Crawford, who works nonstop and is extremely active with her own children’s many daily activities, admitted that staying busy helped her fight away any temptations of a relapse.
While I listened to her talk to me about addiction and rehabilitation, while she was feeding french fries to a stranger’s young daughter, I was truly inspired by her compassion and commitment to the cause.
She didn’t have to turn her stress-free Airbnb rental duplex into a sober living facilities. But she did.
She didn’t have to start up a ‘Gofundme’ account to help purchase a van to transport her sober living residents to their various therapy sessions. But she did.
She didn’t have to take time away from her own family to care for an addicted stranger’s child. But she did.
If one person – like Charlie Crawford – and other organizations – like Lake Cumberland Recovery – would go to this extreme to help others recover from addiction, then who am I to complain if a sober living facility located next to my house?
Nobody said life was going to be easy or fair.
Although the definition of the word ‘neighborhood’ has not changed much over the past 400 years. The new look of neighborhoods has changed.
I feel beyond blessed that I have my health and a loving family around me, and no amount of sober living houses that might crop up around my home is ever going to take that away from me.
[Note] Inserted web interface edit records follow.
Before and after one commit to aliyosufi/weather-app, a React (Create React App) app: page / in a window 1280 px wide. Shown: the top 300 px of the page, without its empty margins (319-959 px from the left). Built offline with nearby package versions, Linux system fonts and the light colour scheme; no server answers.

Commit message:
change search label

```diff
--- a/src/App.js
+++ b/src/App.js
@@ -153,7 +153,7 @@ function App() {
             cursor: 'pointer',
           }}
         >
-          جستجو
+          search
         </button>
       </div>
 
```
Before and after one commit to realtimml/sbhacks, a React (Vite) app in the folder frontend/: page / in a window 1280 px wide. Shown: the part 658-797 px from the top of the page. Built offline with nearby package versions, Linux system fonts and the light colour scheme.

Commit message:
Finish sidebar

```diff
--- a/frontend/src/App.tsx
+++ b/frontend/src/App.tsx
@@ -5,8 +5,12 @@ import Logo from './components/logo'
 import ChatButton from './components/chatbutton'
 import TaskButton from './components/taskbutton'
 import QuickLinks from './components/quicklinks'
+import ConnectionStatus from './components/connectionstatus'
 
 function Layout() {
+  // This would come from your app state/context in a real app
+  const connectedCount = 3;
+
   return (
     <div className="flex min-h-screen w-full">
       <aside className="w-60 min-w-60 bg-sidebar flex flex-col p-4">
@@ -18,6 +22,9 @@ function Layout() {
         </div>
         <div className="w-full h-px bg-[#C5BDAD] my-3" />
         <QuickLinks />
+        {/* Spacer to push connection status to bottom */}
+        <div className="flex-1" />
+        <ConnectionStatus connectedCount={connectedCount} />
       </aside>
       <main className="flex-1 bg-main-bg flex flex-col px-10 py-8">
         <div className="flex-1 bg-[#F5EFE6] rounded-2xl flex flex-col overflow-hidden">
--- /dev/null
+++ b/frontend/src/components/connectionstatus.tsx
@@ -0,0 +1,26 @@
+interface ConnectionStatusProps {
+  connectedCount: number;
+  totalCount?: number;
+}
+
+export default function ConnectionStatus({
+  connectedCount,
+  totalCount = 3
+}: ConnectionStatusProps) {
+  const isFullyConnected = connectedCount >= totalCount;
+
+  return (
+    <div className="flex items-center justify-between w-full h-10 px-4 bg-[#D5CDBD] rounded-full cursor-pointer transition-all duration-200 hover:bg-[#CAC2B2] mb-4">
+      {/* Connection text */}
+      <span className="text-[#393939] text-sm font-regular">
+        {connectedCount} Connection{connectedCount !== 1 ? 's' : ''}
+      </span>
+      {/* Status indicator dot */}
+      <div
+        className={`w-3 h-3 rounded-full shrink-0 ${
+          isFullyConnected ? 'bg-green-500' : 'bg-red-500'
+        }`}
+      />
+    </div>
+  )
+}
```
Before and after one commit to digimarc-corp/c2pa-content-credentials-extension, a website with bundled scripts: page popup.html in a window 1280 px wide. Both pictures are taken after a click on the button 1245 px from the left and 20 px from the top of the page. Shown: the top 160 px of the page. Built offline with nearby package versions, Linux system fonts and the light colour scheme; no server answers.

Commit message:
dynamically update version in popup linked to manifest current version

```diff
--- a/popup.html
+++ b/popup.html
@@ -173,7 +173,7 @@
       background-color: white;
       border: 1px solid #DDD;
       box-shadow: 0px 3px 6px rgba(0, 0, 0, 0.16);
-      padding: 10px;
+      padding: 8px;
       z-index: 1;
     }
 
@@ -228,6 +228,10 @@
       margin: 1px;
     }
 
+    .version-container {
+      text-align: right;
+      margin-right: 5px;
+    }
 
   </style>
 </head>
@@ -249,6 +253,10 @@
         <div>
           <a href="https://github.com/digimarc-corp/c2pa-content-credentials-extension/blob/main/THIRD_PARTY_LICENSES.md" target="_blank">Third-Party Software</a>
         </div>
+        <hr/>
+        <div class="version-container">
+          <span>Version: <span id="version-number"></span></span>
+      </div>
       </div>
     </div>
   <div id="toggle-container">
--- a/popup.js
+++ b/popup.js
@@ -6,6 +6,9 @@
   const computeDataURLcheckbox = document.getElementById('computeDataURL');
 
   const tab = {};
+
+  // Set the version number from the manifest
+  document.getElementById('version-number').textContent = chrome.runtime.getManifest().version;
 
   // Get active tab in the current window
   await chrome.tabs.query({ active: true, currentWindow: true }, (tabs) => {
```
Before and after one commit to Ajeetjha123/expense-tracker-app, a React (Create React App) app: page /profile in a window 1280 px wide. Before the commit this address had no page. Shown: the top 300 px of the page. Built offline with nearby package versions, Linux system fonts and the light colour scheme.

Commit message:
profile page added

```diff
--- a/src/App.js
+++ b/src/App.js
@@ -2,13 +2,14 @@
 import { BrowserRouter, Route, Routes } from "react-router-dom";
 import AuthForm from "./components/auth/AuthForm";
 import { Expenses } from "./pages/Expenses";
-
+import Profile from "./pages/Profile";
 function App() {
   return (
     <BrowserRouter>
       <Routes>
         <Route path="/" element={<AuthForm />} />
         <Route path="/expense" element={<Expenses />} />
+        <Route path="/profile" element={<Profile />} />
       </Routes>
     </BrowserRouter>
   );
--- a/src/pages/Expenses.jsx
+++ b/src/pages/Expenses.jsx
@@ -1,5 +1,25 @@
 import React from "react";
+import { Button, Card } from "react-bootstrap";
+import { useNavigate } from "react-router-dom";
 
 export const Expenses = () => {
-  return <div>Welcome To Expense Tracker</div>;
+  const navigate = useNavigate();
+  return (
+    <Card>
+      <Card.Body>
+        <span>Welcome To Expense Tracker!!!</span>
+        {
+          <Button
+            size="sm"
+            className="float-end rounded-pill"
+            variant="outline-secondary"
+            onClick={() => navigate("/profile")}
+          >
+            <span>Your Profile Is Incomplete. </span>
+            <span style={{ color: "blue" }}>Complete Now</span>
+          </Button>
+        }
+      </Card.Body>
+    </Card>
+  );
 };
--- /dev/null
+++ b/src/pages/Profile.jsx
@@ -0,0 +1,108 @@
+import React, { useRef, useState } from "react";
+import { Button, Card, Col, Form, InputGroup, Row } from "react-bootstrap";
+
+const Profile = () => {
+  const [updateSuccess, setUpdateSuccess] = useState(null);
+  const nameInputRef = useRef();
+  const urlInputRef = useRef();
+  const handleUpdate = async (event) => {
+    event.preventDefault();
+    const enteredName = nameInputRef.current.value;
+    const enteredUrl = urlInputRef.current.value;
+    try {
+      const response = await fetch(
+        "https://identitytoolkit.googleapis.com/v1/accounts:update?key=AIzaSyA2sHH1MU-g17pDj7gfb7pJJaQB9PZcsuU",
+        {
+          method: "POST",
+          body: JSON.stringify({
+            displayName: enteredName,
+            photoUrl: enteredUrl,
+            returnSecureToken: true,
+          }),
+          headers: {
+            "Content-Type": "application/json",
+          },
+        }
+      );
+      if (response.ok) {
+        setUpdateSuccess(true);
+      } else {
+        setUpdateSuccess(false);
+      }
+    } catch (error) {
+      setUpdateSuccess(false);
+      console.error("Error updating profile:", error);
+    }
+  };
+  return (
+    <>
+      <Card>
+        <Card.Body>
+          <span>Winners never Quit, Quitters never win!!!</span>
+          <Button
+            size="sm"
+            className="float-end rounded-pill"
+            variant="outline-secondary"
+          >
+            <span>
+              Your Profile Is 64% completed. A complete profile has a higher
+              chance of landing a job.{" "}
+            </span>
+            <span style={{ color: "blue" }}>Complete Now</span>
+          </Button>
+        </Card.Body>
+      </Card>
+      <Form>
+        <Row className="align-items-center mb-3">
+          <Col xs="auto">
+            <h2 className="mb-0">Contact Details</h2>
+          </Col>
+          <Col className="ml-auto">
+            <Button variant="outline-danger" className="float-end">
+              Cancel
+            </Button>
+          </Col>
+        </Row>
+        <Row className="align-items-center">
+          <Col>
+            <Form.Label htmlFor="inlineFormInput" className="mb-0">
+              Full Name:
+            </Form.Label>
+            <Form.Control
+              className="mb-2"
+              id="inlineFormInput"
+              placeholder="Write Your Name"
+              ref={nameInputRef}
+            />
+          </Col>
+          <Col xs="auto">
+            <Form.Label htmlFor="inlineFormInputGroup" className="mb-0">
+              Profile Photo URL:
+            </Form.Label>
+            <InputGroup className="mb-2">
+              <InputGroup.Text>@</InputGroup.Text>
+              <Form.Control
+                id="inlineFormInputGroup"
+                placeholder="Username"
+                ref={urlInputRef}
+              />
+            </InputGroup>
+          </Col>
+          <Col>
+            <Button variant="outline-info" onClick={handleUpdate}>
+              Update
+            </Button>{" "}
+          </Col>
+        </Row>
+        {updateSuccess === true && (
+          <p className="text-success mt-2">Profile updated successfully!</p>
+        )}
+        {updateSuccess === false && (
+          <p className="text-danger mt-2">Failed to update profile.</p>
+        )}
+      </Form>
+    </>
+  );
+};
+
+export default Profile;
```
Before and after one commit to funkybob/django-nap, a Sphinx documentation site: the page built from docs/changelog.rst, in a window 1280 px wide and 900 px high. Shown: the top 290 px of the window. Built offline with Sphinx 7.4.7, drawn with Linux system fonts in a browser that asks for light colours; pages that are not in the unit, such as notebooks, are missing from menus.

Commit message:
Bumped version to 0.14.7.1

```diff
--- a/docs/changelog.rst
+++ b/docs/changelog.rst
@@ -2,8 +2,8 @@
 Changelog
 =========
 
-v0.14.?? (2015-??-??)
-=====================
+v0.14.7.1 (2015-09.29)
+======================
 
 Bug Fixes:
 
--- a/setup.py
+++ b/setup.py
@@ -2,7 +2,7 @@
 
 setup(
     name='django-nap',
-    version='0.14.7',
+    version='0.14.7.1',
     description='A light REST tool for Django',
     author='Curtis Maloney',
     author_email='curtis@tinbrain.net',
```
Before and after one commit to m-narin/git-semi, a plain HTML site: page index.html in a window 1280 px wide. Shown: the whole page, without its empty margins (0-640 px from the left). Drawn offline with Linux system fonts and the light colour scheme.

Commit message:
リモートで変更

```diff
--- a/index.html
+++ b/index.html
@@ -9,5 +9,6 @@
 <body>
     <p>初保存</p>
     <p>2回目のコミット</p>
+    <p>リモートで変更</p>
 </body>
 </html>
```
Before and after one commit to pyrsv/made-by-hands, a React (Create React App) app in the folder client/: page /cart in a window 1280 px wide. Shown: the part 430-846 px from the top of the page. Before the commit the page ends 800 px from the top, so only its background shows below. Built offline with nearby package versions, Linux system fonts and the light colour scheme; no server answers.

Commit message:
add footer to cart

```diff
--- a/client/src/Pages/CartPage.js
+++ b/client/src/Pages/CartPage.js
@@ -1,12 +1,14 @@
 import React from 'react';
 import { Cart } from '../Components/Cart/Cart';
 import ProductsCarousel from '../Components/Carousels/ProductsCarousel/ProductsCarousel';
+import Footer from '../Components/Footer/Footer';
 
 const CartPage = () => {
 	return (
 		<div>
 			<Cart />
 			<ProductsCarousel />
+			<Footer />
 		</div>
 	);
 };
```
I welcome the opportunity to be a part of a neighborhood that is dedicated to helping others in need. And I hope that others will feel the same.